The current year was not revolutionary on the index annuity product innovation front. Return of premium options were made available on a few new products, and the concept of soft caps was revisited. However, carriers pretty much stuck with the tried and true.
The split in product design based on the intended distribution channel did continue through 2005. The bulk of the products are designed to appeal to the annuity seller market channel with the attendant premium bonuses, higher commissions and longer surrender charges needed to pay for it all.
However, a growing number of carriers came out with annuities offering more straightforward designs, 5- to 7-year surrender periods and lower commissions.
Although the agent has strongly influenced product design in the past, next year could see designs driven by hints of regulatory desires if not by direct fiat.
Recently a handful of states have implemented, or have discussed implementing, a 10/10 rule. This means the annuity will not receive approval if the contract’s surrender charge exceeds 10 years, or if the first-year surrender penalty is in excess of 10%.
If the 10/10 movement gathers steam, it could directly challenge the current marketplace of high premium bonuses and products with double-digit commissions.
Over three-quarters of index annuities have maximum issue ages of 85 or older. Although the maximum issue age is set by the carrier and not by statute, and even though complaints to regulators do not seem to increase with age of the customer, it does appear that the loudness of any claim of “senior abuse” increases geometrically as age increases.

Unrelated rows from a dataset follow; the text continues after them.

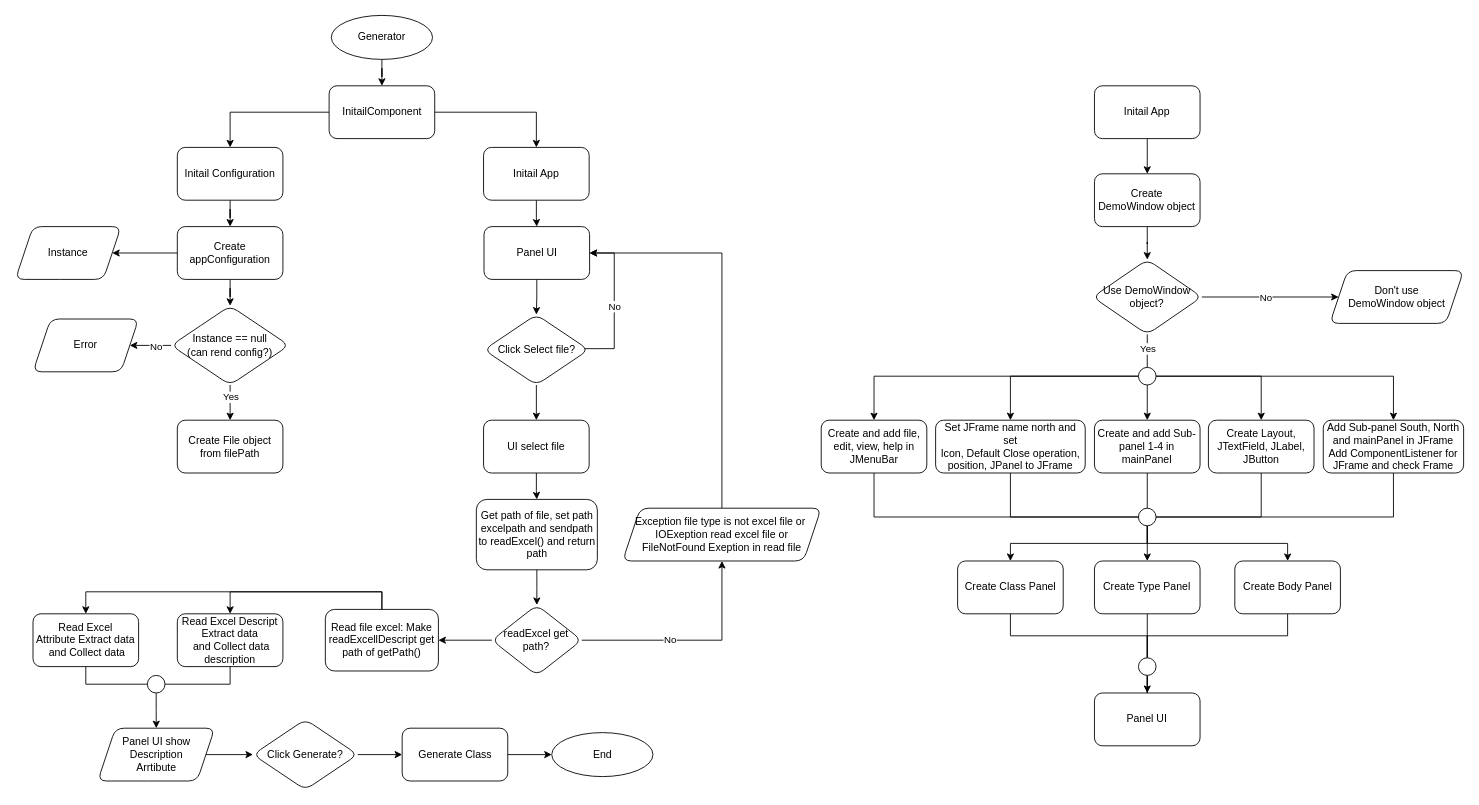
Above: Untitled Diagram.drawio in MangkhaletSuad/MangkhaletSuad (draw.io), before the change. Source tidied: cells renumbered, new cells numbered last; positions are measured from the earlier drawing's top-left corner, leaving out a move shared by most shapes. Both pictures are drawn from the tidied source at 88%, with x=0, y=0 at pixel (15, 15).
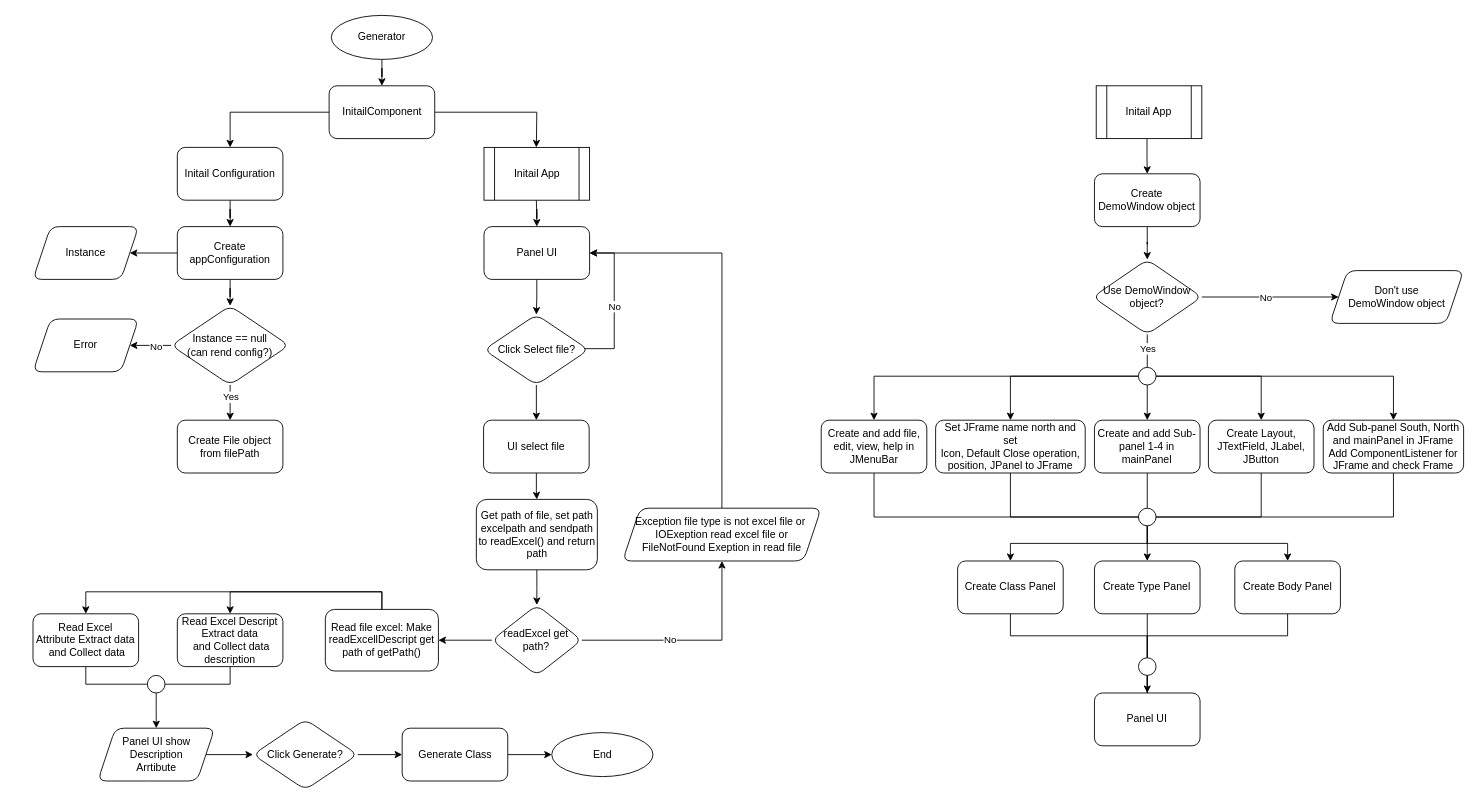
The same diagram, later.

Unchanged cells that the change refers to:
```xml
<mxCell id="4" value="InitailComponent" style="rounded=1;whiteSpace=wrap;html=1;" parent="1" vertex="1">
  <mxGeometry x="356.5" y="80" width="120" height="60" as="geometry" />
</mxCell>
<mxCell id="23" value="Create&lt;br&gt;DemoWindow object" style="rounded=1;whiteSpace=wrap;html=1;" parent="1" vertex="1">
  <mxGeometry x="1226.2" y="180" width="120" height="60" as="geometry" />
</mxCell>
<mxCell id="33" value="Panel UI" style="rounded=1;whiteSpace=wrap;html=1;" parent="1" vertex="1">
  <mxGeometry x="532.5" y="240" width="120" height="60" as="geometry" />
</mxCell>
```

What changed in the source:
```diff
@@
-    <mxCell id="2" style="edgeStyle=orthogonalEdgeStyle;rounded=0;jettySize=auto;html=1;" parent="1" edge="1" source="4" target="8">
-      <mxGeometry relative="1" as="geometry" />
+    <mxCell id="2" style="edgeStyle=orthogonalEdgeStyle;rounded=0;jettySize=auto;html=1;" parent="1" edge="1" source="4">
+      <mxGeometry relative="1" as="geometry">
+        <mxPoint x="592" y="150" as="targetPoint" />
+      </mxGeometry>
     </mxCell>
@@
-    <mxCell id="7" style="edgeStyle=orthogonalEdgeStyle;rounded=0;jettySize=auto;html=1;" parent="1" edge="1" source="8" target="33">
-      <mxGeometry relative="1" as="geometry" />
+    <mxCell id="7" style="edgeStyle=orthogonalEdgeStyle;rounded=0;jettySize=auto;html=1;" parent="1" edge="1" target="33">
+      <mxGeometry relative="1" as="geometry">
+        <mxPoint x="592" y="210" as="sourcePoint" />
+      </mxGeometry>
     </mxCell>
-    <mxCell id="8" value="Initail App" style="rounded=1;whiteSpace=wrap;html=1;" parent="1" vertex="1">
-      <mxGeometry x="532" y="150" width="120" height="60" as="geometry" />
-    </mxCell>
@@
     <mxCell id="21" value="Instance" style="shape=parallelogram;perimeter=parallelogramPerimeter;whiteSpace=wrap;html=1;fixedSize=1;rounded=1;" parent="1" vertex="1">
-      <mxGeometry y="240" width="120" height="60" as="geometry" />
+      <mxGeometry x="20" y="240" width="120" height="60" as="geometry" />
     </mxCell>
@@
-    <mxCell id="74" style="edgeStyle=orthogonalEdgeStyle;rounded=0;jettySize=auto;html=1;" parent="1" edge="1" source="75" target="23">
+    <mxCell id="74" style="edgeStyle=orthogonalEdgeStyle;rounded=0;jettySize=auto;html=1;exitX=0.481;exitY=1;exitDx=0;exitDy=0;exitPerimeter=0;" parent="1" edge="1" source="93" target="23">
       <mxGeometry relative="1" as="geometry" />
     </mxCell>
-    <mxCell id="75" value="Initail App" style="rounded=1;whiteSpace=wrap;html=1;" parent="1" vertex="1">
-      <mxGeometry x="1226.2" y="80" width="120" height="60" as="geometry" />
-    </mxCell>
@@
+    <mxCell id="93" value="Initail App" style="shape=process;whiteSpace=wrap;html=1;backgroundOutline=1;" parent="1" vertex="1">
+      <mxGeometry x="1228.2" y="80" width="120" height="60" as="geometry" />
+    </mxCell>
+    <mxCell id="94" value="Initail App" style="shape=process;whiteSpace=wrap;html=1;backgroundOutline=1;" parent="1" vertex="1">
+      <mxGeometry x="532.5" y="150" width="120" height="60" as="geometry" />
+    </mxCell>
```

We are hearing discussions from carriers about lowering maximum issue ages, or dramatically reducing the surrender charge for purchasers over age 75.
One of the legs enabling index annuities to stand as fixed products and not be classified as securities is the product’s minimum guarantee of principal. The Securities and Exchange Commission’s understanding, as stated in Rule 151, is this minimum would at least be 3% interest earned on 90% of principal, which would make the annuity buyer whole in less than four years. However, the vast majority of index annuities currently available have a lower minimum guarantee.
It would not be surprising to see the SEC revisit this area and issue a tighter definition of the minimum needed so as not to be classified as a security.
The mischievous theatrics of the National Association of Securities Dealers is having the unfortunate effect of having securities broker-dealers determine firm requirements for non-security products, including fixed annuities. Although these annuity requirements are arbitrary–the NASD cannot legally tell a broker-dealer how to treat a non-security product–carriers are being forced to react as broker-dealers attempt to satisfy the whims of those in NASD management.
There are also one or two loose cannons out there on the regulatory front that have simply decided they do not like annuities. These individuals will use any pretense to discourage purchases; their stated concerns do not appear to be design related.
Perhaps the best recourse for all annuity carriers is to withdraw from these areas and await the toppling of these people by their constituents.
All in all, the biggest changes in index product design in the coming year may not reflect financial markets, new ideas or consumer needs. Rather, they will probably reflect reaction to regulatory pressure.
Sheryl Moore is principal of AnnuitySpecs.com, an index annuity resource in Des Moines. Her e-mail address is firstname.lastname@example.org. Jack Marrion is president of Advantage Compendium, a St. Louis, Mo., research and consulting firm. His e-mail address is email@example.com.